Bridgewater, Va. – On Monday, Sept. 21, the Black Student Association on campus invited the Bridgewater College community to walk together to promote peace. 

“We want to use our voices together to speak on issues that may or may not concern us, but knowing that is something those around us stand highly on. We are there to be allies to one another,” said BSA President Kenadee Lee.

Senior and Public Relation Coordinator of BSA Daniel Jones said the club started planning most of their events early in the summer “so when we get back to campus, we can hit the ground running.” 

“A lot of people came out and made signs and that really warms my heart. It was very good to see that kind of campus involvement, especially with everything going on,” said Jones. “We want BSA to be a presence on campus, a place where any student can come and feel accepted and know that it’s a safe space for them.”  

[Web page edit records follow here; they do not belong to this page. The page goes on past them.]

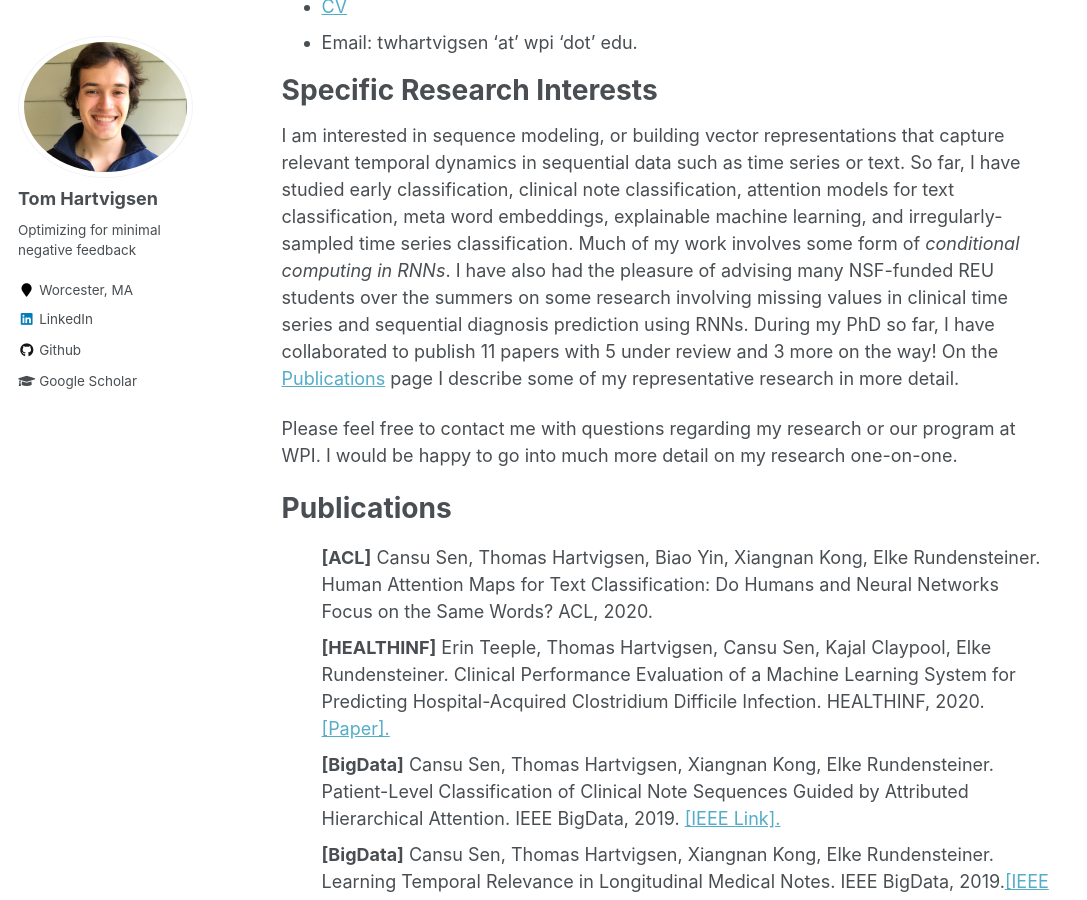
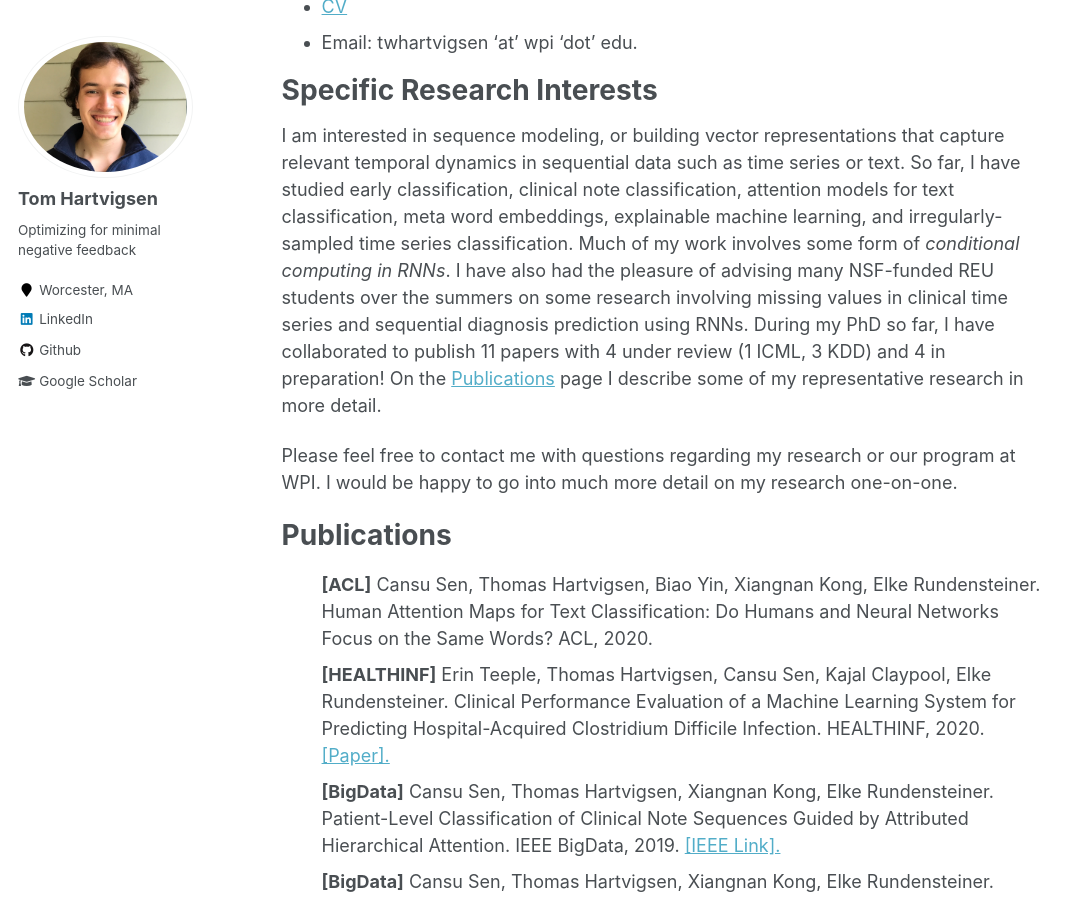
Before and after one commit to Thartvigsen/thartvigsen.github.io, a Jekyll site: the page built from _pages/about.md, in a window 1280 px wide and 900 px high, scrolled down 375 px. Shown: the whole window, without its empty margins (0-1087 px from the left). Built offline with Jekyll 4.4.1, drawn with Linux system fonts in a browser that asks for light colours.

Commit message:
new pubs

```diff
--- a/_pages/about.md
+++ b/_pages/about.md
@@ -20,7 +20,7 @@
 
 # Specific Research Interests
 
-I am interested in sequence modeling, or building vector representations that capture relevant temporal dynamics in sequential data such as time series or text. So far, I have studied early classification, clinical note classification, attention models for text classification, meta word embeddings, explainable machine learning, and irregularly-sampled time series classification. Much of my work involves some form of *conditional computing in RNNs*. I have also had the pleasure of advising many NSF-funded REU students over the summers on some research involving missing values in clinical time series and sequential diagnosis prediction using RNNs. During my PhD so far, I have collaborated to publish 11 papers with 5 under review and 3 more on the way! On the [Publications](https://thartvigsen.github.io/publications/) page I describe some of my representative research in more detail.
+I am interested in sequence modeling, or building vector representations that capture relevant temporal dynamics in sequential data such as time series or text. So far, I have studied early classification, clinical note classification, attention models for text classification, meta word embeddings, explainable machine learning, and irregularly-sampled time series classification. Much of my work involves some form of *conditional computing in RNNs*. I have also had the pleasure of advising many NSF-funded REU students over the summers on some research involving missing values in clinical time series and sequential diagnosis prediction using RNNs. During my PhD so far, I have collaborated to publish 11 papers with 4 under review (1 ICML, 3 KDD) and 4 in preparation! On the [Publications](https://thartvigsen.github.io/publications/) page I describe some of my representative research in more detail.
 
 Please feel free to contact me with questions regarding my research or our program at WPI. I would be happy to go into much more detail on my research one-on-one.
 
```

Attendees’ reasons for participating in the walk varied, but the common goal of the demonstration was to promote peace on campus and in the world. 

“Even though we are a small campus in a small area, we still need to stand up for what we believe is right and continue with these demonstrations,” said senior Grace Keller. 

Advisor for BSA and Senior Instructor of Communication Studies Jennifer Babcock gave credit to Jones for giving “such a meaningful and welcoming speech” before the walk. 

“I loved the idea of the event — walk about issues that matter to you. When everyone seems isolated because of COVID, it’s good to come together as a community and walk for peace,” said Babcock. 

While people safely gathered in person to make signs and walk together, students and faculty who are not on campus or were not able to attend the event in person, were invited to join via live on Instagram. 

Junior Emily Gormus was not able to attend the event in person, but was able to watch the event on Instagram. 

“I like that the live video gave those people who are part of the Bridgewater College community, but are learning remotely or couldn’t physically be there a chance to show their support and participate in the event through watching it,” said Gormus.

About thirty people attended the event. Attendees started making signs and posters at 3:30p.m. The walk started at 4p.m outside of Blueridge Hall, went up Dinkel Avenue and back down College Street.

Dean of Students Leslie Frere said when students demonstrate their commitment to peace, justice and to one another in the community “it’s one of those things that makes a student affairs professional’s heart sing.” 

“Particularly at this time when community is so important, certainly over the last several months and following the tragic event over the weekend, I think this demonstration couldn’t have been more perfectly timed,” said Frere. 

Over the summer, BSA shared their idea of hosting a peace walk on campus in coordination with Student Life. Coordinator of Student Engagement & Leadership Sam Schlernitzauer approached the BSA leaders about a “pop-up” event before the walk, which would allow individuals to make posters and signs. 

“BSA is the main planners of this event and they’ve worked very hard to see it from ideation to execution. Covid-19 presented some challenges, and I think they navigated them well,” said Schlernitzauer. “While our office did support the event by providing this opportunity, BSA holds the sole credit for making the walk happen.”